*EXTRACTED RECORDS*:
· · ·
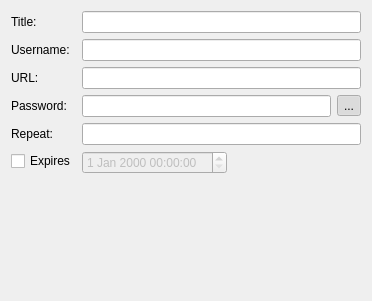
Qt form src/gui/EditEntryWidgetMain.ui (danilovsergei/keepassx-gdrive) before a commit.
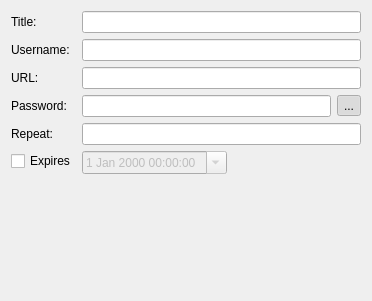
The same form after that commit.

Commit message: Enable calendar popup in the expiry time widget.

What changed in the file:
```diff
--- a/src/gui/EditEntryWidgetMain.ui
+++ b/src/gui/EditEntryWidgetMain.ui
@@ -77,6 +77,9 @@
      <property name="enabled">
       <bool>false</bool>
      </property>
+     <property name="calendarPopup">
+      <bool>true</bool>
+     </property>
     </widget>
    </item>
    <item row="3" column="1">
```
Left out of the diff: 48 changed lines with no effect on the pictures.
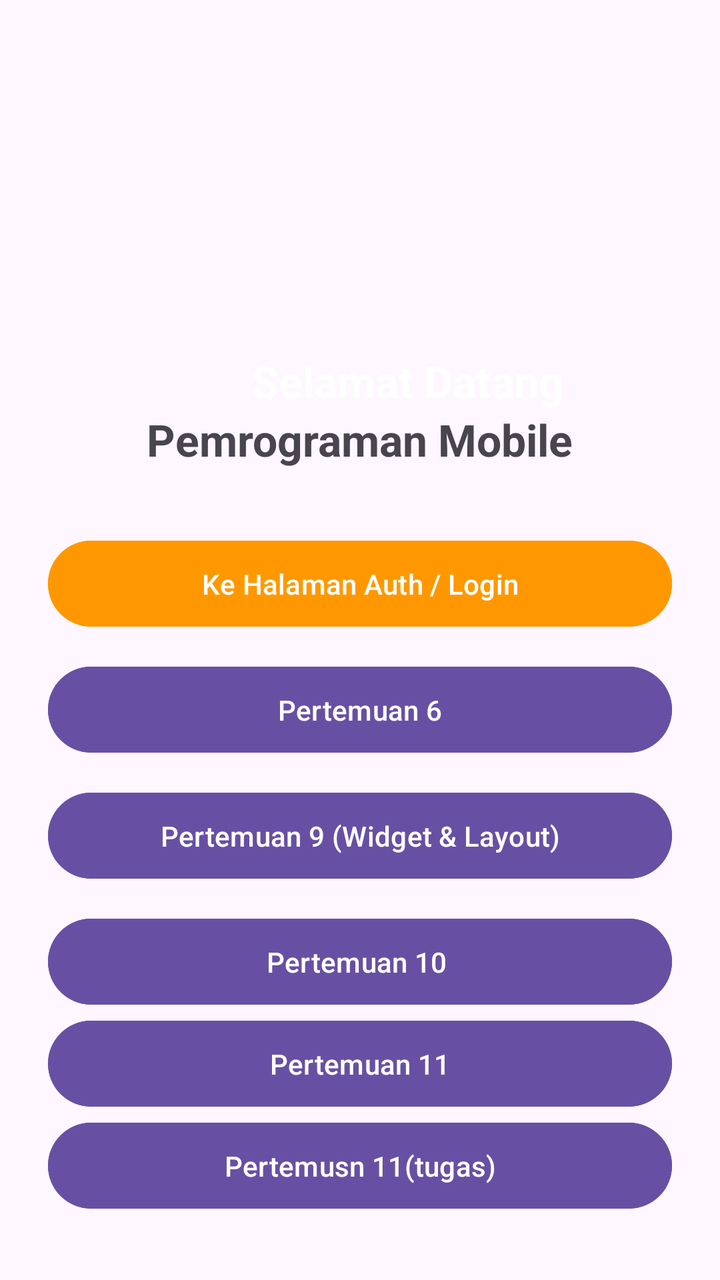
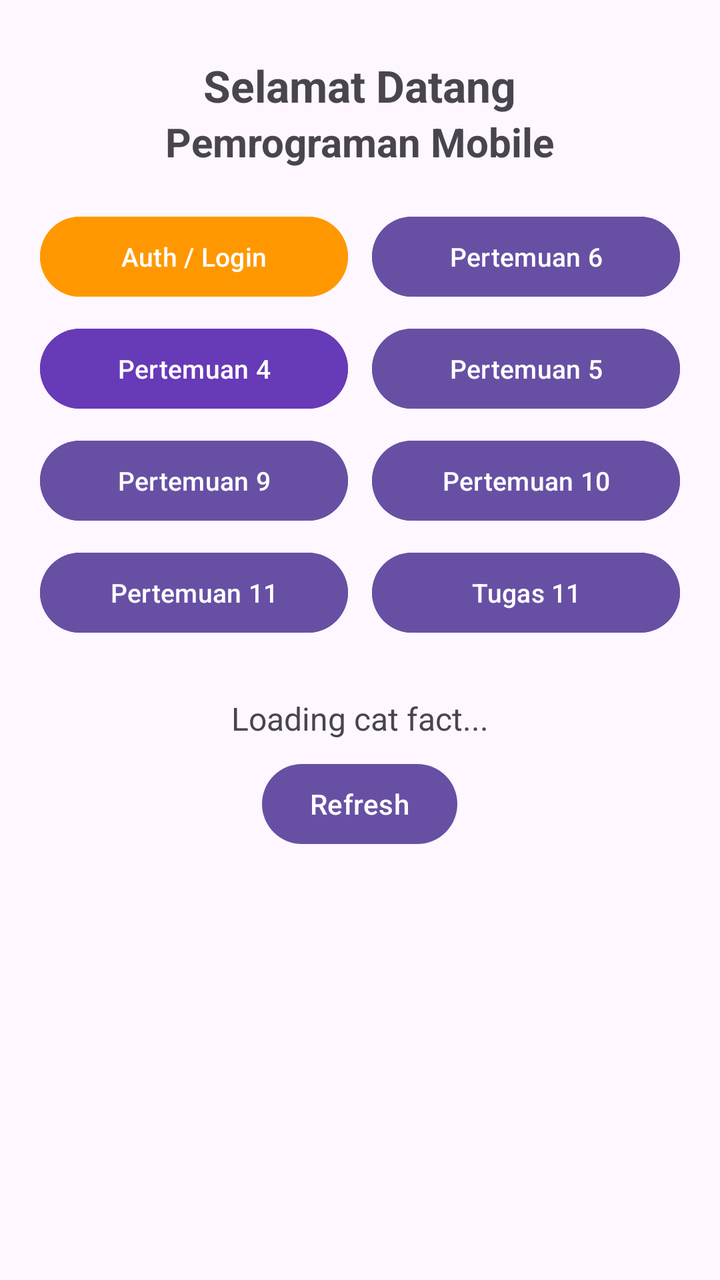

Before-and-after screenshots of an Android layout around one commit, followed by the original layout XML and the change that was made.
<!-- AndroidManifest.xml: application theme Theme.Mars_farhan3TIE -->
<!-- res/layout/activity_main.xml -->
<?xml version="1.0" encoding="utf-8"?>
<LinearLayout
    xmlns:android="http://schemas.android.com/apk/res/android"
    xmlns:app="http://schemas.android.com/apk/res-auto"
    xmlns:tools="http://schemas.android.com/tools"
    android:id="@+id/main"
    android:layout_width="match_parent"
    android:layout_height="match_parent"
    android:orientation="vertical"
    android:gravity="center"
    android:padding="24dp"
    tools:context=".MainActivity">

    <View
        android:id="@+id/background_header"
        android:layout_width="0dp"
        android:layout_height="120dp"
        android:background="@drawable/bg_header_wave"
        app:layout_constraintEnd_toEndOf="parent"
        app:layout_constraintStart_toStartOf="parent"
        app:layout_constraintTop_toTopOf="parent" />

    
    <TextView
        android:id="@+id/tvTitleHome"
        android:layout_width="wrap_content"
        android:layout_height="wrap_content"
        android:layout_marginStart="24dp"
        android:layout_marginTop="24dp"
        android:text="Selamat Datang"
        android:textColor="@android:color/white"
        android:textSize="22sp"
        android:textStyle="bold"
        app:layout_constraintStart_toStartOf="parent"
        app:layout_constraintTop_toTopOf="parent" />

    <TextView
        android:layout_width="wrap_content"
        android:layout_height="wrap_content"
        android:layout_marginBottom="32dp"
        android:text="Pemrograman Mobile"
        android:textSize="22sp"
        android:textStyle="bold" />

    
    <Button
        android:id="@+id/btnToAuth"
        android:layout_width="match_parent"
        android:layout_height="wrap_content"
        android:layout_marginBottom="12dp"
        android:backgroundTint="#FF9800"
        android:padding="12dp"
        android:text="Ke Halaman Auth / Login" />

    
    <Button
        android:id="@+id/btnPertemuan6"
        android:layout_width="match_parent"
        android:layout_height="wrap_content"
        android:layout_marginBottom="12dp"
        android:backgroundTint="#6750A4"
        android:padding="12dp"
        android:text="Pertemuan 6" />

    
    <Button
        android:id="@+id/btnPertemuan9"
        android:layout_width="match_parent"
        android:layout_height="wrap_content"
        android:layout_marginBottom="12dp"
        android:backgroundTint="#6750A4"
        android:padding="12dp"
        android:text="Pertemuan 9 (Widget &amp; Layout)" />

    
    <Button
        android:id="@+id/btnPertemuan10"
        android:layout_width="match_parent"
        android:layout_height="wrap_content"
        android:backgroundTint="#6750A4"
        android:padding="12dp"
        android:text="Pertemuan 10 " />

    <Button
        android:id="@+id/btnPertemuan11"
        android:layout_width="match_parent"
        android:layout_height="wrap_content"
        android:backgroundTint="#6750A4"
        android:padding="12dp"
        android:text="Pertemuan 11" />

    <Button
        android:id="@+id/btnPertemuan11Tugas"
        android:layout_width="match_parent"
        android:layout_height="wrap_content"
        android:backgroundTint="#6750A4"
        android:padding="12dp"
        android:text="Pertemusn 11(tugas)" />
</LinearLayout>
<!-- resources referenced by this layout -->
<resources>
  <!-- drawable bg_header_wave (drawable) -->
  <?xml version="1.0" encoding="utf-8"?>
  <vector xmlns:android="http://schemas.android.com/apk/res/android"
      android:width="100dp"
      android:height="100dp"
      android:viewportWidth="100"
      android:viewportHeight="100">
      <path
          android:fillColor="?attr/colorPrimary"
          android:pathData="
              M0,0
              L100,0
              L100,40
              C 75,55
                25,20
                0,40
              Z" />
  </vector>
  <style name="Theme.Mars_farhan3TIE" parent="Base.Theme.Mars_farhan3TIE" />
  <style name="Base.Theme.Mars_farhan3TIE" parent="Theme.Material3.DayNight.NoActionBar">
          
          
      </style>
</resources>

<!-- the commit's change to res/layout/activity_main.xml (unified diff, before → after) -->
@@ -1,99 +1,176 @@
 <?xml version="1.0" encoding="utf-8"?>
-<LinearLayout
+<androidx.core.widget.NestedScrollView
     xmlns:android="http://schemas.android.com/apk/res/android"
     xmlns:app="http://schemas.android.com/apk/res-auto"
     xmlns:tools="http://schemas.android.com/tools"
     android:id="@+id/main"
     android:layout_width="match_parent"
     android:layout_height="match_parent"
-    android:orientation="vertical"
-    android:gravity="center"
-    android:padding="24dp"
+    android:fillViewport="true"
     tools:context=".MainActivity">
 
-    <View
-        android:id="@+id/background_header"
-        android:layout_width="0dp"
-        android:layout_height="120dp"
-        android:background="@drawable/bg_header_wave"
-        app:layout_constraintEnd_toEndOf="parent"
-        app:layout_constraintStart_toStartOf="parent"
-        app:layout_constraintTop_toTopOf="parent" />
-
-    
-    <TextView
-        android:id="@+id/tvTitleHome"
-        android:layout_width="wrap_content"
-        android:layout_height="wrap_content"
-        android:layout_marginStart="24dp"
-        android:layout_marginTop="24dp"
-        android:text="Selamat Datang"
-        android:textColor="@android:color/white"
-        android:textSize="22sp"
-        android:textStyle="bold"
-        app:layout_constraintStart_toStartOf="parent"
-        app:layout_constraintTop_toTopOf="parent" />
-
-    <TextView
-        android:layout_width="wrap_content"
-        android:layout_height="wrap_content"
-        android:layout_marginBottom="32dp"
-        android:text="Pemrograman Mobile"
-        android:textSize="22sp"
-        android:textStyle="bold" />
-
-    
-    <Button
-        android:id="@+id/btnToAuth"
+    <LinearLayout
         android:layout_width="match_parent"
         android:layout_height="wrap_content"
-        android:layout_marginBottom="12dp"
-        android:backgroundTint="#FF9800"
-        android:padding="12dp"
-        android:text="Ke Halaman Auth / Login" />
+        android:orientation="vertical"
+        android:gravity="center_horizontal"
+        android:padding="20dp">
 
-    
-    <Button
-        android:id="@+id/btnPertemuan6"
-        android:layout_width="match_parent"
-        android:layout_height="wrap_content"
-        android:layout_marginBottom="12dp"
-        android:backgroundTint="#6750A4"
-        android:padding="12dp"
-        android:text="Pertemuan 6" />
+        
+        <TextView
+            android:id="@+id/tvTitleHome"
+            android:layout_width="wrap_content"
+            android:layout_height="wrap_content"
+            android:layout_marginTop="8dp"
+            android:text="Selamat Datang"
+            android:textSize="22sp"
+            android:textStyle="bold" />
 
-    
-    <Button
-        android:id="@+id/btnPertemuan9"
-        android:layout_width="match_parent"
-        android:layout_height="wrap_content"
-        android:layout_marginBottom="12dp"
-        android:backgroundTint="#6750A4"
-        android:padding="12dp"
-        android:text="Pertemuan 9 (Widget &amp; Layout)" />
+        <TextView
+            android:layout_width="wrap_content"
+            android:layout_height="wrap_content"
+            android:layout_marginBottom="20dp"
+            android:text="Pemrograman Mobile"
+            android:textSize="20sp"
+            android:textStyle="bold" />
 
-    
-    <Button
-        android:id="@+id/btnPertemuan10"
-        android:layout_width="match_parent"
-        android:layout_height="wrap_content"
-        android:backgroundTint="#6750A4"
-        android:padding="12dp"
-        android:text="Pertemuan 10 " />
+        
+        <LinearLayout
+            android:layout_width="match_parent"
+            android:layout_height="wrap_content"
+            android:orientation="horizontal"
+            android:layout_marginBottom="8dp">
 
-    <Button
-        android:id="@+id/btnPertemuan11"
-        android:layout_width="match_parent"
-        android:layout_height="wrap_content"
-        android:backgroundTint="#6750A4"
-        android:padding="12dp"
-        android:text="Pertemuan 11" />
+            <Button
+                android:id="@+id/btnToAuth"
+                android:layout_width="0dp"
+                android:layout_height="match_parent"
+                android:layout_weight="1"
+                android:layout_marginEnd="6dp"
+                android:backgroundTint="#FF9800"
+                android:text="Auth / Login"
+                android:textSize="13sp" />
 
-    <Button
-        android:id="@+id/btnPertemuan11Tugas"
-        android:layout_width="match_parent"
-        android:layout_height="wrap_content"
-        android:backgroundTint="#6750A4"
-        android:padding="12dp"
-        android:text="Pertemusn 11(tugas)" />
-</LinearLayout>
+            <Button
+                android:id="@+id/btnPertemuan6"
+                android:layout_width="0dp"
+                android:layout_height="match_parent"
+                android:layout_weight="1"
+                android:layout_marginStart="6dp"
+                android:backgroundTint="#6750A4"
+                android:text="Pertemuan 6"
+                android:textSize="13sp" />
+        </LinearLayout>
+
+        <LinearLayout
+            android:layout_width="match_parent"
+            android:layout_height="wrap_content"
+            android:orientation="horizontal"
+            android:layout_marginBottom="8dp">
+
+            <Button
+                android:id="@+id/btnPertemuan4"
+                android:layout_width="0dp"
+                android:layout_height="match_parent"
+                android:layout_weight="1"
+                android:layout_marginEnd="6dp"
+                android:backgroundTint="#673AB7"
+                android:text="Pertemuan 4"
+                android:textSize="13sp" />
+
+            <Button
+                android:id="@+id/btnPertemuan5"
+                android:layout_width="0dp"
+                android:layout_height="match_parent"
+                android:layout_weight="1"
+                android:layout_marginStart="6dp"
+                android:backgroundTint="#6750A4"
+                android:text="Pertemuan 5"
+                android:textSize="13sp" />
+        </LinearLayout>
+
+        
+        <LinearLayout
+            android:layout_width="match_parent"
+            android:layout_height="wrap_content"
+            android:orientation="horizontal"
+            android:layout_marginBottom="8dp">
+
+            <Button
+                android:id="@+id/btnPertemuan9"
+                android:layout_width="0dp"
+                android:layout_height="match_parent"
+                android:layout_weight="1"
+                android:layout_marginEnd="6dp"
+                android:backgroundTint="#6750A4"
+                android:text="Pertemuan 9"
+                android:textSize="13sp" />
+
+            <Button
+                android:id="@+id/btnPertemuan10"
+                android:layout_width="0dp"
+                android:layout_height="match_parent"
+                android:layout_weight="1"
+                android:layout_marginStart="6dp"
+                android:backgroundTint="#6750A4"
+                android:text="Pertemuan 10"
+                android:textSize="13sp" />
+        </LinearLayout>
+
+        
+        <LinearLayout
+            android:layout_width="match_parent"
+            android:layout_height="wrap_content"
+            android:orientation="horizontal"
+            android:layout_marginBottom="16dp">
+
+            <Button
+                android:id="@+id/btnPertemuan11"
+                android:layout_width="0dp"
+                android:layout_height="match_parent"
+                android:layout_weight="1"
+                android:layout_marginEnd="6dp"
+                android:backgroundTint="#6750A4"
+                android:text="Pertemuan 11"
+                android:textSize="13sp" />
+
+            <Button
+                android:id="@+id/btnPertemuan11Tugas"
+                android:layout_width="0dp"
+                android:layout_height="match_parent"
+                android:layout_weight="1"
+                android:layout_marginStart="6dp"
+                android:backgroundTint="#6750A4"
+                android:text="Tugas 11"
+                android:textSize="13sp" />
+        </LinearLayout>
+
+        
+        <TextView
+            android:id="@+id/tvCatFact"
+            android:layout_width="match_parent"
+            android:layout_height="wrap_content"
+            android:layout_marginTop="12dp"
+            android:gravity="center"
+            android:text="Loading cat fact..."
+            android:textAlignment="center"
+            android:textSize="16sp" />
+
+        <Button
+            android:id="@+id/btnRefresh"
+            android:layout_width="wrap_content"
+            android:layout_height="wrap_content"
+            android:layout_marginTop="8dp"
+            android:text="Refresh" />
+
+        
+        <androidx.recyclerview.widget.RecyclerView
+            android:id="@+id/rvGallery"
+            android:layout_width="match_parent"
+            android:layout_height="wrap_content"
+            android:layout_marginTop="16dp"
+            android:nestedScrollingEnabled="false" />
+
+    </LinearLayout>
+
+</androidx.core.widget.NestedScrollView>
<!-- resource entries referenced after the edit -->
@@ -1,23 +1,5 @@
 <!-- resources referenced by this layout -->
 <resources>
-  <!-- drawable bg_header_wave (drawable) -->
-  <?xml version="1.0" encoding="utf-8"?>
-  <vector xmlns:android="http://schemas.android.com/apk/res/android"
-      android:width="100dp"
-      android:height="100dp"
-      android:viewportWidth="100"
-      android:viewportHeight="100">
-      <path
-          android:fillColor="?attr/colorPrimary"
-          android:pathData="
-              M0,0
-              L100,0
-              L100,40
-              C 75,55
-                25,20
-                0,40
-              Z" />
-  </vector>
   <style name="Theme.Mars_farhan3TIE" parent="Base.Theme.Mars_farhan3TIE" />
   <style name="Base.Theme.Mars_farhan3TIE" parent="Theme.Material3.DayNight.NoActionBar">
· · ·
Search the records for the word "xmlns" and return every line that holds it.

    xmlns:android="http://schemas.android.com/apk/res/android"
    xmlns:app="http://schemas.android.com/apk/res-auto"
    xmlns:tools="http://schemas.android.com/tools"
  <vector xmlns:android="http://schemas.android.com/apk/res/android"
     xmlns:android="http://schemas.android.com/apk/res/android"
     xmlns:app="http://schemas.android.com/apk/res-auto"
     xmlns:tools="http://schemas.android.com/tools"
-  <vector xmlns:android="http://schemas.android.com/apk/res/android"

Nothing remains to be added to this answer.